Pregnant women who live in congested areas had babies with lower birth weights compared to those who resided in less congested neighbourhoods. Babies born in congested areas recorded birth weights that were nine grams lower than the ideal weight. Although nine grams is not that big a difference, this number can increase significantly over time.

Babies born with low birth weights are more susceptible to health impacts, from common infections to sudden infant death syndrome (SIDS). 

Vehicle emissions

Tailpipe emissions have devastating impacts on human health and the environment. The study also proves that staying idle or too many stop-and-goes in highly congested areas can also lead to adverse health effects.

Vehicle tires that are subjected to wear and tear contribute to particulate pollution, which is released by vehicle exhaust. Particle pollution has also been linked to numerous cases of stillbirths and pre-term births. 

Several programs are already in place to address the issue of traffic congestion (i.e., the UK’s Clean Air Zones and London’s Ultra-Low Emission Zones, and tailpipe emissions federal and state laws in the US), and local governments have long been working on traffic jam solutions. Nevertheless, a lot of work still must be done, especially in terms of protecting pregnant women and infants.

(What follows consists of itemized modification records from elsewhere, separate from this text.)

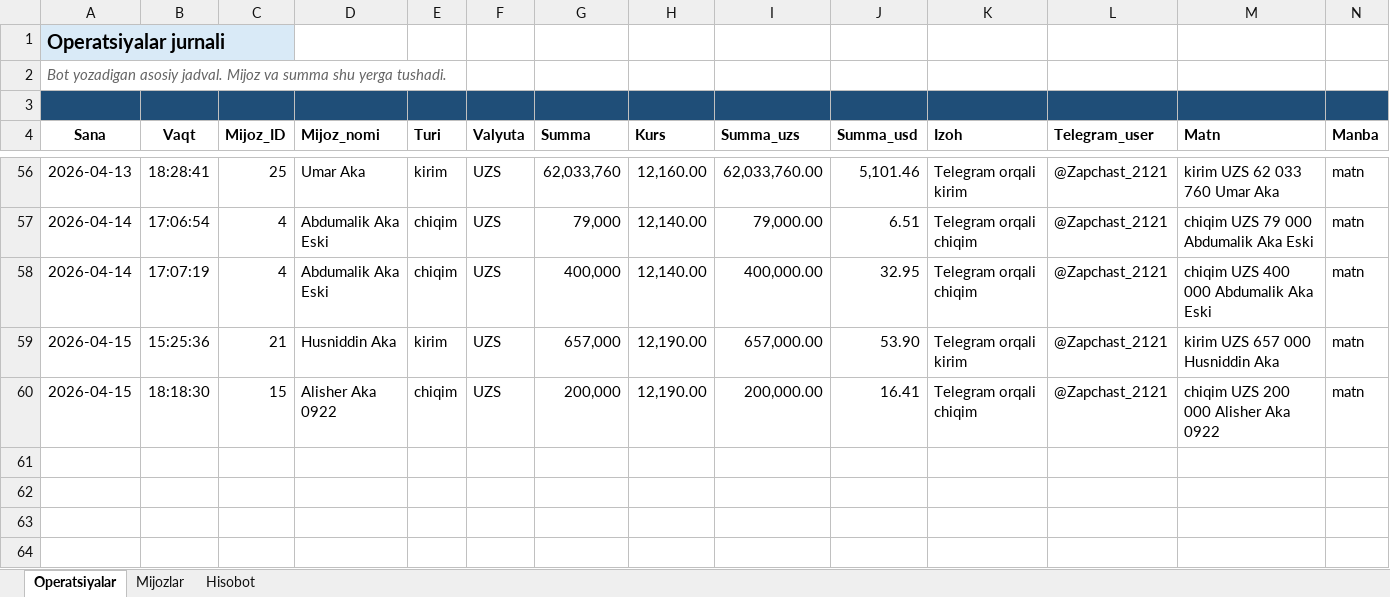
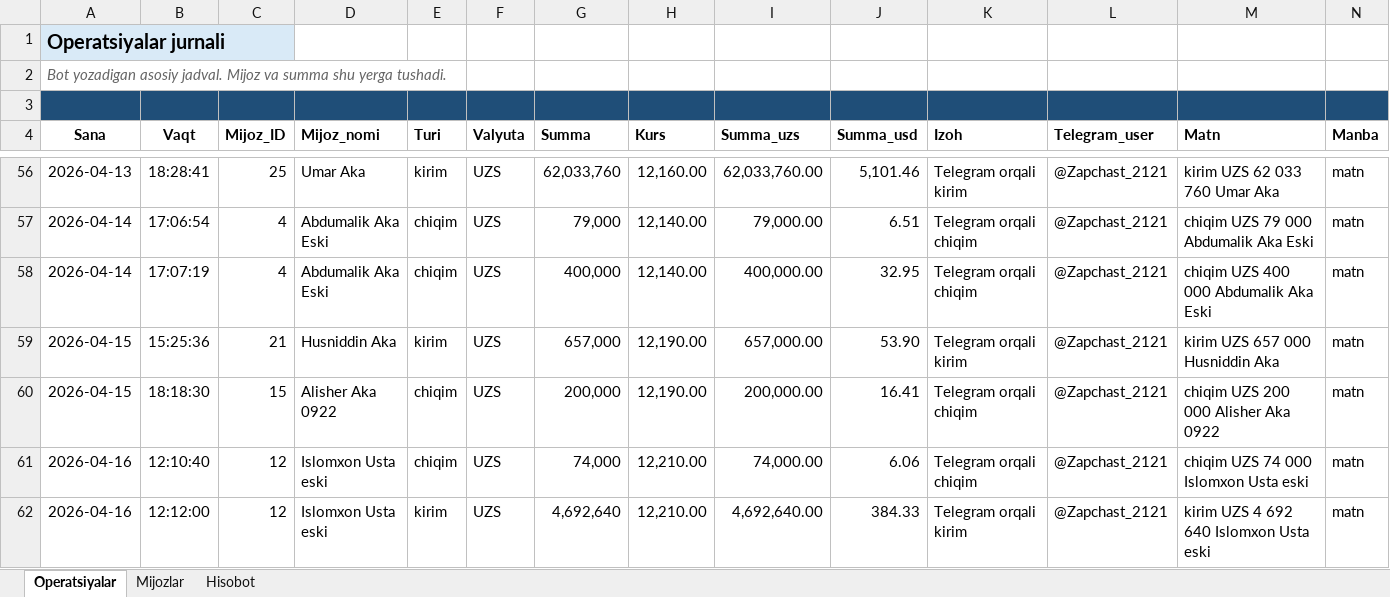
Before and after one commit to elyaclassic/TOTLI-FULL, an Excel workbook: external/telegram_sheets_bot/templates/mijoz_hisob_kitobi.xlsx, sheet Operatsiyalar, drawn as a sheet; only a part is shown, gaps mark what is left out; values as stored, in another font and other column widths than the file's, no borders; the diff names each change by its address in the sheet, - before the commit and + after, or states it on an @@ line.

```diff
--- a/external/telegram_sheets_bot/templates/mijoz_hisob_kitobi.xlsx (sheet Operatsiyalar)
+++ b/external/telegram_sheets_bot/templates/mijoz_hisob_kitobi.xlsx (sheet Operatsiyalar)
+row 61: 2026-04-16 | 12:10:40 | 12 | Islomxon Usta eski | chiqim | UZS | 74,000 | 12,210.00 | 74,000.00 | 6.06 | Telegram orqali chiqim | @Zapchast_2121 | chiqim UZS 74 000 Islomxon Usta eski | matn
+row 62: 2026-04-16 | 12:12:00 | 12 | Islomxon Usta eski | kirim | UZS | 4,692,640 | 12,210.00 | 4,692,640.00 | 384.33 | Telegram orqali kirim | @Zapchast_2121 | kirim UZS 4 692 640 Islomxon Usta eski | matn
```
Also changed, not shown: 3 other files.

Vehicle emissions are not that easy to eliminate. Governments need to produce stricter, more defined regulations and implement these without hesitation. Diesel emissions affect the global climate, the environment, and human health.

Diesel emissions are produced by diesel-powered vehicles. They contribute to air pollution by producing ground-level ozone, a toxic gas that makes crops susceptible to the damage wrought by severe weather conditions like frost. These emissions can cause health conditions or trigger/aggravate pre-existing ones. These include asthma, lung issues, and respiratory conditions. Diesel emissions have been in the news for years courtesy of the Dieselgate scandal that first broke in September 2013.

What was Dieselgate all about?

Dieselgate, or the diesel emissions scandal, broke out when the Volkswagen Group received a notice from US authorities accusing them of installing defeat devices in their Audi and VW diesel vehicles that were sold to U.S. consumers.

Defeat devices can determine when the vehicle it’s installed in is being tested in laboratory conditions. They temporarily bring down emissions levels to within the World Health Organization-mandated limits. Thus, to regulators, the vehicle appears fuel-efficient and appears to adhere to emissions regulations. 

When it is driven on real roads, however, the vehicle emits voluminous levels of nitrogen oxide or NOx, a group of gases with adverse effects on health and the environment. Exposure to NOx can cause health issues such as asthma, respiratory diseases, certain cancers, and cardiovascular issues. Hundreds of thousands of premature deaths have also been linked to NOx emissions. So, in reality, the vehicle is a pollutant.

Volkswagen is not the only carmaker involved in the scandal; Mercedes-Benz and BMW have also been subjected to fines, fees, legal processes, and vehicle recalls. The latest manufacturer to be included in the list is Vauxhall. 

The Vauxhall emissions scam was uncovered just recently but has already affected thousands upon thousands of drivers. The carmaker is likely to also spend a significant amount on payoffs, including emissions claims.

An emission claim allows affected car owners to receive compensation for the deceit their carmakers caused them. They hold your manufacturer responsible for contributing to air pollution.

How should I start my diesel claim?

Making a diesel claim is a time-consuming process, so you must know exactly what to do. If things turn out well, you can receive thousands in compensation. You have to start right, though, which means you need to know if you are qualified to bring forward an emissions claim against your carmaker.

To find the essential information you need, visit the website. It’s the best place to start your claims process.

Comments are closed.